ABOUT THIS TASK:
Every entry needs to be written out again exactly.
==============================
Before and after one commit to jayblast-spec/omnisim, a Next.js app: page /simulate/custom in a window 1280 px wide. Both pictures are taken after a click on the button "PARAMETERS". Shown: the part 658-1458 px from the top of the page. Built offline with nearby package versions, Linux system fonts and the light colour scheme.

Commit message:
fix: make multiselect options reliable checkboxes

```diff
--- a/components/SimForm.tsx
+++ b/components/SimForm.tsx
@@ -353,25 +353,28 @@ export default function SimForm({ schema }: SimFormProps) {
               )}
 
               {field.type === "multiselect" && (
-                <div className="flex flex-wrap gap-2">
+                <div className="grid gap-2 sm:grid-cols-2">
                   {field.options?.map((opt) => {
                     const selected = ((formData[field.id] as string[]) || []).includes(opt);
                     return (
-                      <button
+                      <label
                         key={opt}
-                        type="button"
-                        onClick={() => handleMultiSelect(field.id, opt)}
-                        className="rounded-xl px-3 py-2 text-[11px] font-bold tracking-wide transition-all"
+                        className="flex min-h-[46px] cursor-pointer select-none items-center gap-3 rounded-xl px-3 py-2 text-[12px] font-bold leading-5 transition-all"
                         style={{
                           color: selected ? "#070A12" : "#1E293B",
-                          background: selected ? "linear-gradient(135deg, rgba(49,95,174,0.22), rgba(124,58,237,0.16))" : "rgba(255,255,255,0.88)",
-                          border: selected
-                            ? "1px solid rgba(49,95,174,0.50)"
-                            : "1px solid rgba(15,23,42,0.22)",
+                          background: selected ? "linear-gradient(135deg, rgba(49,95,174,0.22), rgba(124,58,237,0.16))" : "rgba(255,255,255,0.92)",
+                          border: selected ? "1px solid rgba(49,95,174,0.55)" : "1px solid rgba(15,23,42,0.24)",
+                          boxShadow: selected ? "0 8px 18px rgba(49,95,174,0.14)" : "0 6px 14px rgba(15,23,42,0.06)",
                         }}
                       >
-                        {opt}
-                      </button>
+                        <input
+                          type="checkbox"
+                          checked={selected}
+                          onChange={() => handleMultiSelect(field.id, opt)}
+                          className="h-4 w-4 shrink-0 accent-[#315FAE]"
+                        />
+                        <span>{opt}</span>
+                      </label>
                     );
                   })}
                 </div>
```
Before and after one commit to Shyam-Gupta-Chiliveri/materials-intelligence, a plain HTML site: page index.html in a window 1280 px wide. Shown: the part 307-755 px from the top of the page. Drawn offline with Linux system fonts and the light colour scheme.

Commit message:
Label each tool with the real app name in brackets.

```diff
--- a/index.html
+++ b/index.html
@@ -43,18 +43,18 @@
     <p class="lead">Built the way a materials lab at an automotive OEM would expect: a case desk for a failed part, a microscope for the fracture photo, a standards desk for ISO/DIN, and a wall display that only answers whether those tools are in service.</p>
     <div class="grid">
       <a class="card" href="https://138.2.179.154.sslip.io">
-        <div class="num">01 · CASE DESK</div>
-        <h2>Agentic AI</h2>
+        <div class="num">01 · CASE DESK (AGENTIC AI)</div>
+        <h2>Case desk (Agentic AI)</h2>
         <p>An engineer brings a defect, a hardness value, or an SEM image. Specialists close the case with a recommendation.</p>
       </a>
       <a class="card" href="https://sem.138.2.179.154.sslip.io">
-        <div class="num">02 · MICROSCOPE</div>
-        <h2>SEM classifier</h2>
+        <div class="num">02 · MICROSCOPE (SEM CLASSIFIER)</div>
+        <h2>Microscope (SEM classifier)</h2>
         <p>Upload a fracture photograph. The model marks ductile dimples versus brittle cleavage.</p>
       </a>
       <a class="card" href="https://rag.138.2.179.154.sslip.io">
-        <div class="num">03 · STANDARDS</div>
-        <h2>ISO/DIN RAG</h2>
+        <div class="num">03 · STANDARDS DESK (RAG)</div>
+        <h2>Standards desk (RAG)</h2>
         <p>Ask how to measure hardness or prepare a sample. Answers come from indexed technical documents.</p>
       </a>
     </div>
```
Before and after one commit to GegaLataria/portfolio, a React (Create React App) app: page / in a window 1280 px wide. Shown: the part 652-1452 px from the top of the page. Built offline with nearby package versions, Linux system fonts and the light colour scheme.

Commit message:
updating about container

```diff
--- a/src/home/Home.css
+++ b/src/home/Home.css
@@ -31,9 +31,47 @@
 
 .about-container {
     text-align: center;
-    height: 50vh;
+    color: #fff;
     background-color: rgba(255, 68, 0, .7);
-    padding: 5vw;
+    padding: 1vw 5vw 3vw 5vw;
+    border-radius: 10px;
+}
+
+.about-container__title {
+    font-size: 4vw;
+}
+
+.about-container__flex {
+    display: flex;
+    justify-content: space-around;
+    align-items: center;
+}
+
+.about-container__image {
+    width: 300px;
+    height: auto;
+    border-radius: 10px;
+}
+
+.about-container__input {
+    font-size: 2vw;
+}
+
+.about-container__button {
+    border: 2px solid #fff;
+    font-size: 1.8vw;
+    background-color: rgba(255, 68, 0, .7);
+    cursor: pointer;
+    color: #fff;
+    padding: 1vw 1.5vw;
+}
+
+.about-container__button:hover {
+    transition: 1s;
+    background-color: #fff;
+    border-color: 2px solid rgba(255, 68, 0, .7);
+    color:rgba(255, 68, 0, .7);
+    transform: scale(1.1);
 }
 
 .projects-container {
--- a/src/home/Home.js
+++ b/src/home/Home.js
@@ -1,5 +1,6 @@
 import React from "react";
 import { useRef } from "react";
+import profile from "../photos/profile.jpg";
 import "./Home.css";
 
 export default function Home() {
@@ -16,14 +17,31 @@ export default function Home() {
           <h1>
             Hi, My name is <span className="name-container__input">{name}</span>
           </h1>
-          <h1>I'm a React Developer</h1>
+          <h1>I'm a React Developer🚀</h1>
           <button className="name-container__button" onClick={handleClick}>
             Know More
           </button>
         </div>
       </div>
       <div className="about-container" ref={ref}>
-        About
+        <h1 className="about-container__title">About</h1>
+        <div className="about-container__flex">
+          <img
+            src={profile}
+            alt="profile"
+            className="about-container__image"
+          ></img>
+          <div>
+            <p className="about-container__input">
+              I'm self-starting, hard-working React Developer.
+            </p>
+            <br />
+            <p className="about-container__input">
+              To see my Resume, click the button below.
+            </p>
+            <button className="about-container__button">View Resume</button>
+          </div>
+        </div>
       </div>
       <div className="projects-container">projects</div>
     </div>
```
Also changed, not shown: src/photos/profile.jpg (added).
==============================
REPLY TO THE TASK:
Before and after one commit to jayblast-spec/omnisim, a Next.js app: page /simulate/custom in a window 1280 px wide. Both pictures are taken after a click on the button "PARAMETERS". Shown: the part 658-1458 px from the top of the page. Built offline with nearby package versions, Linux system fonts and the light colour scheme.

Commit message:
fix: make multiselect options reliable checkboxes

```diff
--- a/components/SimForm.tsx
+++ b/components/SimForm.tsx
@@ -353,25 +353,28 @@ export default function SimForm({ schema }: SimFormProps) {
               )}
 
               {field.type === "multiselect" && (
-                <div className="flex flex-wrap gap-2">
+                <div className="grid gap-2 sm:grid-cols-2">
                   {field.options?.map((opt) => {
                     const selected = ((formData[field.id] as string[]) || []).includes(opt);
                     return (
-                      <button
+                      <label
                         key={opt}
-                        type="button"
-                        onClick={() => handleMultiSelect(field.id, opt)}
-                        className="rounded-xl px-3 py-2 text-[11px] font-bold tracking-wide transition-all"
+                        className="flex min-h-[46px] cursor-pointer select-none items-center gap-3 rounded-xl px-3 py-2 text-[12px] font-bold leading-5 transition-all"
                         style={{
                           color: selected ? "#070A12" : "#1E293B",
-                          background: selected ? "linear-gradient(135deg, rgba(49,95,174,0.22), rgba(124,58,237,0.16))" : "rgba(255,255,255,0.88)",
-                          border: selected
-                            ? "1px solid rgba(49,95,174,0.50)"
-                            : "1px solid rgba(15,23,42,0.22)",
+                          background: selected ? "linear-gradient(135deg, rgba(49,95,174,0.22), rgba(124,58,237,0.16))" : "rgba(255,255,255,0.92)",
+                          border: selected ? "1px solid rgba(49,95,174,0.55)" : "1px solid rgba(15,23,42,0.24)",
+                          boxShadow: selected ? "0 8px 18px rgba(49,95,174,0.14)" : "0 6px 14px rgba(15,23,42,0.06)",
                         }}
                       >
-                        {opt}
-                      </button>
+                        <input
+                          type="checkbox"
+                          checked={selected}
+                          onChange={() => handleMultiSelect(field.id, opt)}
+                          className="h-4 w-4 shrink-0 accent-[#315FAE]"
+                        />
+                        <span>{opt}</span>
+                      </label>
                     );
                   })}
                 </div>
```
Before and after one commit to Shyam-Gupta-Chiliveri/materials-intelligence, a plain HTML site: page index.html in a window 1280 px wide. Shown: the part 307-755 px from the top of the page. Drawn offline with Linux system fonts and the light colour scheme.

Commit message:
Label each tool with the real app name in brackets.

```diff
--- a/index.html
+++ b/index.html
@@ -43,18 +43,18 @@
     <p class="lead">Built the way a materials lab at an automotive OEM would expect: a case desk for a failed part, a microscope for the fracture photo, a standards desk for ISO/DIN, and a wall display that only answers whether those tools are in service.</p>
     <div class="grid">
       <a class="card" href="https://138.2.179.154.sslip.io">
-        <div class="num">01 · CASE DESK</div>
-        <h2>Agentic AI</h2>
+        <div class="num">01 · CASE DESK (AGENTIC AI)</div>
+        <h2>Case desk (Agentic AI)</h2>
         <p>An engineer brings a defect, a hardness value, or an SEM image. Specialists close the case with a recommendation.</p>
       </a>
       <a class="card" href="https://sem.138.2.179.154.sslip.io">
-        <div class="num">02 · MICROSCOPE</div>
-        <h2>SEM classifier</h2>
+        <div class="num">02 · MICROSCOPE (SEM CLASSIFIER)</div>
+        <h2>Microscope (SEM classifier)</h2>
         <p>Upload a fracture photograph. The model marks ductile dimples versus brittle cleavage.</p>
       </a>
       <a class="card" href="https://rag.138.2.179.154.sslip.io">
-        <div class="num">03 · STANDARDS</div>
-        <h2>ISO/DIN RAG</h2>
+        <div class="num">03 · STANDARDS DESK (RAG)</div>
+        <h2>Standards desk (RAG)</h2>
         <p>Ask how to measure hardness or prepare a sample. Answers come from indexed technical documents.</p>
       </a>
     </div>
```
Before and after one commit to GegaLataria/portfolio, a React (Create React App) app: page / in a window 1280 px wide. Shown: the part 652-1452 px from the top of the page. Built offline with nearby package versions, Linux system fonts and the light colour scheme.

Commit message:
updating about container

```diff
--- a/src/home/Home.css
+++ b/src/home/Home.css
@@ -31,9 +31,47 @@
 
 .about-container {
     text-align: center;
-    height: 50vh;
+    color: #fff;
     background-color: rgba(255, 68, 0, .7);
-    padding: 5vw;
+    padding: 1vw 5vw 3vw 5vw;
+    border-radius: 10px;
+}
+
+.about-container__title {
+    font-size: 4vw;
+}
+
+.about-container__flex {
+    display: flex;
+    justify-content: space-around;
+    align-items: center;
+}
+
+.about-container__image {
+    width: 300px;
+    height: auto;
+    border-radius: 10px;
+}
+
+.about-container__input {
+    font-size: 2vw;
+}
+
+.about-container__button {
+    border: 2px solid #fff;
+    font-size: 1.8vw;
+    background-color: rgba(255, 68, 0, .7);
+    cursor: pointer;
+    color: #fff;
+    padding: 1vw 1.5vw;
+}
+
+.about-container__button:hover {
+    transition: 1s;
+    background-color: #fff;
+    border-color: 2px solid rgba(255, 68, 0, .7);
+    color:rgba(255, 68, 0, .7);
+    transform: scale(1.1);
 }
 
 .projects-container {
--- a/src/home/Home.js
+++ b/src/home/Home.js
@@ -1,5 +1,6 @@
 import React from "react";
 import { useRef } from "react";
+import profile from "../photos/profile.jpg";
 import "./Home.css";
 
 export default function Home() {
@@ -16,14 +17,31 @@ export default function Home() {
           <h1>
             Hi, My name is <span className="name-container__input">{name}</span>
           </h1>
-          <h1>I'm a React Developer</h1>
+          <h1>I'm a React Developer🚀</h1>
           <button className="name-container__button" onClick={handleClick}>
             Know More
           </button>
         </div>
       </div>
       <div className="about-container" ref={ref}>
-        About
+        <h1 className="about-container__title">About</h1>
+        <div className="about-container__flex">
+          <img
+            src={profile}
+            alt="profile"
+            className="about-container__image"
+          ></img>
+          <div>
+            <p className="about-container__input">
+              I'm self-starting, hard-working React Developer.
+            </p>
+            <br />
+            <p className="about-container__input">
+              To see my Resume, click the button below.
+            </p>
+            <button className="about-container__button">View Resume</button>
+          </div>
+        </div>
       </div>
       <div className="projects-container">projects</div>
     </div>
```
Also changed, not shown: src/photos/profile.jpg (added).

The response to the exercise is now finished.